8 – Learn To Swim In a Pack

If you’re planning to race in open water or swim with a larger group, make sure you pay attention to tip number eight…learn to swim in a pack! 

In the pool it’s easy to circle swim, but in open water all of that goes out the window…in a big race, swimming can feel chaotic when there’s hundreds of people swimming around you. If you aren’t careful, you could get kicked in the face, or run into someone. 

To have the best experience, make sure you’re aware of your surroundings and get comfortable having swimmers all around you. If people keep passing you, don’t worry, just keep swimming and let them go around. 

If you need to pass someone, be assertive and make your move! With all the space in open water, you can maneuver around people to make sure your swim is the best it can be. Don’t let yourself get stuck behind someone who is too slow!

In swims that have a set route, some people prefer to stick to the back of the pack or swim off to the side to avoid getting mixed up with other swimmers. Experiment to see what is most comfortable for you. 

Once you’re comfortable swimming in a group, try experimenting with drafting off of other swimmers to reduce resistance and make it easier to swim. To draft, position yourself either directly behind or level with the hip of another swimmer who is a little bit faster than you. Then swim as usual. Most triathlons and open water races allow drafting, and it’s a good skill to have if you plan to compete. 

Just make sure the person you choose to draft off of is going the right way…the last thing you want is for someone to take you totally off course!

9 – Relax 🙂

If swimming in a group stresses you out, try tip number nine…RELAX!

Open water swimming can be overwhelming for a variety of reasons.

Whether you’re caught in a crazy group, or you start to panic thinking about the creatures swimming the deep water below you, find a way to relax and return to your swim. 

It might be helpful to grab onto your safety buoy and take a few deep breaths to calm yourself down. 

Or you can try counting your strokes to get your mind off of what’s bothering you. Just take it 10 strokes at a time! 

Listen to your body and if it’s time to get out, honor that. There’s always next time! 

Related: How to Get Comfortable Swimming in Open Water >

10 – Build Endurance So You Have More Fun!

Tip number 10 is all about training. To excel in open water swimming, you need good endurance. 

If you’re training for a specific open water race, I recommend starting an open water-focused training plan that will help you build endurance and speed for race day. Check out the MySwimPro app to get a personalized plan for open water races, ranging from 1,500 meters all the way to a 10k! 

Commit to swimming three to four times a week to see the best results.

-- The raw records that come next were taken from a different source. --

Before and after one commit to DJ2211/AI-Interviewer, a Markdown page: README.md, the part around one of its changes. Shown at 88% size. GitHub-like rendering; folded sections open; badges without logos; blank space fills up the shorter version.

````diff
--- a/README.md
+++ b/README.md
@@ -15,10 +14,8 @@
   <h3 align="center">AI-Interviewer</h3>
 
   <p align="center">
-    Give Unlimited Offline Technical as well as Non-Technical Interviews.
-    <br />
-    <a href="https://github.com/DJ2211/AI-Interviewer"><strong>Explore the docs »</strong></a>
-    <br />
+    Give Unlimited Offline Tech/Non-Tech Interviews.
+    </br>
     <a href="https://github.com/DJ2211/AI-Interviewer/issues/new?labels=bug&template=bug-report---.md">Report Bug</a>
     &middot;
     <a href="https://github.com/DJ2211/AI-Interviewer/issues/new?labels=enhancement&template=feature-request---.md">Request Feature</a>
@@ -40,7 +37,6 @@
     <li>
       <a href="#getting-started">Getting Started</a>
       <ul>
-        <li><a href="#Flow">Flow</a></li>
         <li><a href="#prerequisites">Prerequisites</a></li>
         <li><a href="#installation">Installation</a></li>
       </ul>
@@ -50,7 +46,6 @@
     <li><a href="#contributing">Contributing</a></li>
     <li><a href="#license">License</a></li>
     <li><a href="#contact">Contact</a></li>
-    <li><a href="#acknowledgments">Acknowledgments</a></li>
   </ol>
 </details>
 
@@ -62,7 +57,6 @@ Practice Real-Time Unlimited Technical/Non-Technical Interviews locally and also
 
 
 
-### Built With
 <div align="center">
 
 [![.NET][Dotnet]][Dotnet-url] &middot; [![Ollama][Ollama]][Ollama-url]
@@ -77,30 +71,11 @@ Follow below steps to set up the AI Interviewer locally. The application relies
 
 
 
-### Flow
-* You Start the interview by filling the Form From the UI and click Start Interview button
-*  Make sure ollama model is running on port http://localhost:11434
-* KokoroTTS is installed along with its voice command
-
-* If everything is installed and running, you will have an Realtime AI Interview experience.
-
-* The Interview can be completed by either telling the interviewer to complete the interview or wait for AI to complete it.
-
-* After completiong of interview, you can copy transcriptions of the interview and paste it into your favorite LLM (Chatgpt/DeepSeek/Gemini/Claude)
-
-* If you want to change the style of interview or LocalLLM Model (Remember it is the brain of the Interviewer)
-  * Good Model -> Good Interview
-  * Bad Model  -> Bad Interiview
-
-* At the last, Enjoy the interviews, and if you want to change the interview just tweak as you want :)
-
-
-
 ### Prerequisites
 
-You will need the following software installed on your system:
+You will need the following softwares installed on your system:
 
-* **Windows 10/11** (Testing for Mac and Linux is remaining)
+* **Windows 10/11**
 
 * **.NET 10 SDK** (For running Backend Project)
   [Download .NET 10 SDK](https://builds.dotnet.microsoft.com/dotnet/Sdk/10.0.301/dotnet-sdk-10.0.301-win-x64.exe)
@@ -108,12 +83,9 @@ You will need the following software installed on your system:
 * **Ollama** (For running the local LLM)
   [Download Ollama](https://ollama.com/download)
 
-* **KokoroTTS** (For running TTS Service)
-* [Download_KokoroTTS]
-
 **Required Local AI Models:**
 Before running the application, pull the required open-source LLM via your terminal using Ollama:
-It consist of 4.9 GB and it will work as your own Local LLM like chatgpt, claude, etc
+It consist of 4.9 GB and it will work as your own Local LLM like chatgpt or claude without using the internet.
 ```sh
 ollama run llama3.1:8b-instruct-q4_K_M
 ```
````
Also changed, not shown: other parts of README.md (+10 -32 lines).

And while it’s helpful to swim in open water when you can during training, you can absolutely train for open water races in a pool. You can practice sighting and bilateral breathing and add in longer sets that help you build endurance.